country's wine regions and wine is central to its economy.
I wonder if the French are as blind to this as the New York Times appears to be.
I don't get it. Why boycott the French?
The French government did not support the U.S. in Iraq because it did not perceive that its interests would be advanced by going to war with Iraq. In this they were almost certainly correct.
In fact, I have a hard time seeing how American interests have been advanced by the war. It certainly had nothing to do with the war on terror, except perhaps to increase America-hatred in the Islamic world, thus creating more terrorists. That's what is known as counter-productive.
First, TigerHawk did not boycott French products. I did, however, switch to "coalition of the willing" products in an affirmative show of support for allies who did step to the plate. Why buy Beck's when you can buy Pilsner Urquel from the Czech Republic? Why buy French wine when Australian wine is wonderful? But since there is no good substitute for Boursin, you might as well still buy from the French.
Second, the Iraq war was and remains in American interests. That's a huge fight and a long essay to come, so let's not go there.
Third, the currency has to be a big part of it. The Euro has moved from about $0.90 to $1.23 in two years, which means that French wines are 1/3 more expensive for Americans than they were in the summer of 2002. Or the wine producers have had to cut prices in Euro terms just to stay even. Either way, it's a huge hit in a competitive business.
I've of mixed opinion on the French boycott. While emotionally sympathetic for political reasons, I believe France has two essential roles in the world: as curator of some of the world's great architecture and art, and as creator of exquisite wine and foodstuffs. Their days as a world power ended many many years ago, but I certainly hope they have a long future as a producer of fine wine, and it would be a shame if the Bordeaux vineyards were plowed under as a result of politics. I suspect they will not be.
As to your point about Iraq, I respectfully, and whole heartedly, disagree.
While my paternal Grandmother emigrated from Paris to NY in her 20s as a war bride, I do boycott the French.
The French made my friends who flew F-111s fly around France, complicating the attack on Mohammar Khadafi in Libya back in the 80s. They were pissed as they needed to add at least 2 more air refuelings + time to an already long mission. Furthermore, I take issue with the French attitude and actions regarding the war on Iraq.
The French have forgotten their friends and they have forgotten who has helped them in the past. (My Uncle, son of my French Grandmother, was an American glider pilot who helped resect the Germans from France.)

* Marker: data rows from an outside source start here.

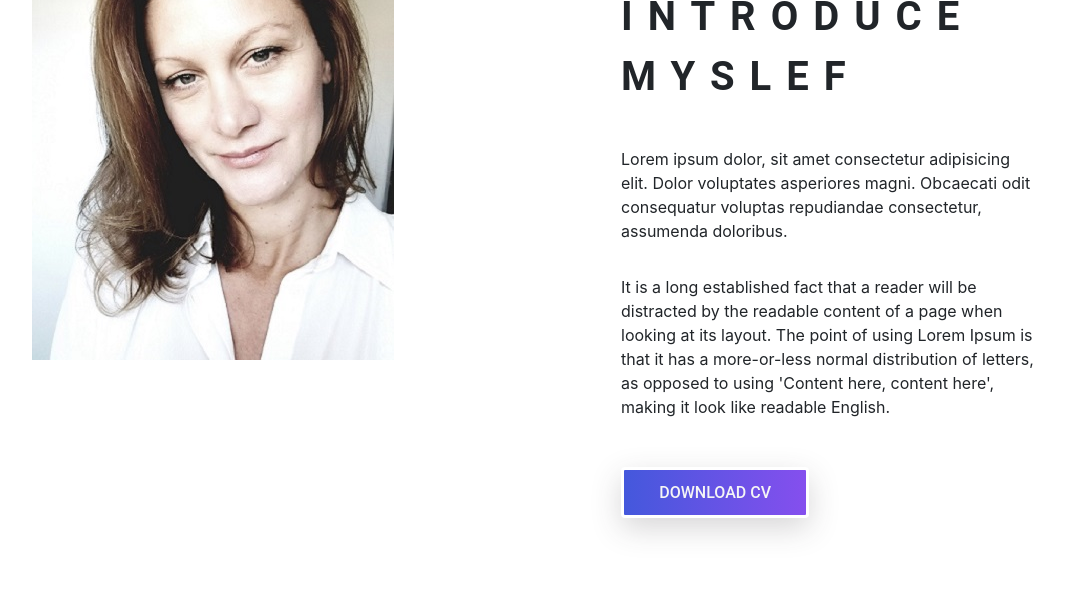
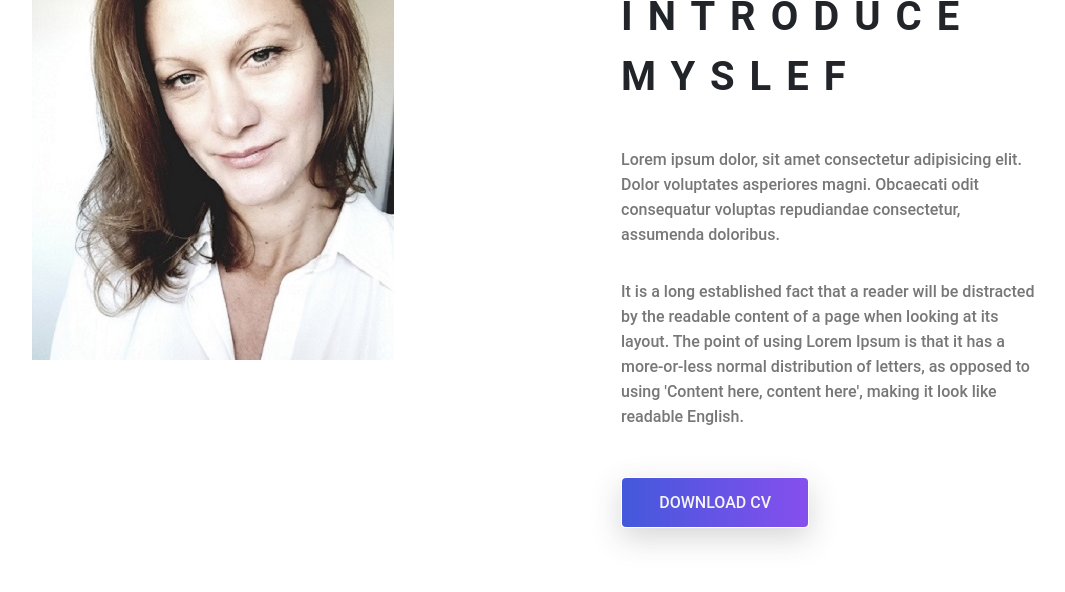
Before and after one commit to KelseyMetter/portfolio2, a plain HTML site: page index.html in a window 1280 px wide. Shown: the part 820-1412 px from the top of the page, without its empty margins (34-1099 px from the left). Drawn offline with Linux system fonts and the light colour scheme; files whose address does not match are found by name; a web font is replaced by a local one.

Commit message:
Update _global.css

```diff
--- a/css/partials/_global.css
+++ b/css/partials/_global.css
@@ -14,7 +14,7 @@
 .button{
     padding: .8rem 2.2rem;
     font: normal 500 16px/20px var(--roboto);
-    position: realative;
+    position: relative;
     border: 3px solid transparent;
     border-radius: 4px;
 }
@@ -35,10 +35,10 @@
 
 .button.primary-button::after,.button.secondary-button::after{
     position:absolute;
-    /*top:-2px; left:-2px;*/
+    top:-2px; left:-2px;
     bottom:-2px; right:-2px;
     background:var(--gradient-color);
-    content:"";
+    content:" ";
     z-index:-1;
     border-radius:4px;
 }
@@ -55,7 +55,7 @@
     box-shadow: var(--box-shadow);
 }
 
-.p.para{
+p.para{
     color:var(--text-color);
     font:normal 500 16px/25px var(--roboto);
 }
```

Grey Goose is good, but we've been drinking Kettle One in my house. But, of course, I don't tell my doc how much I consumer since I live in Pennsylvania and I still want to drive.
Tasty blog! Please check out my storage wine blog.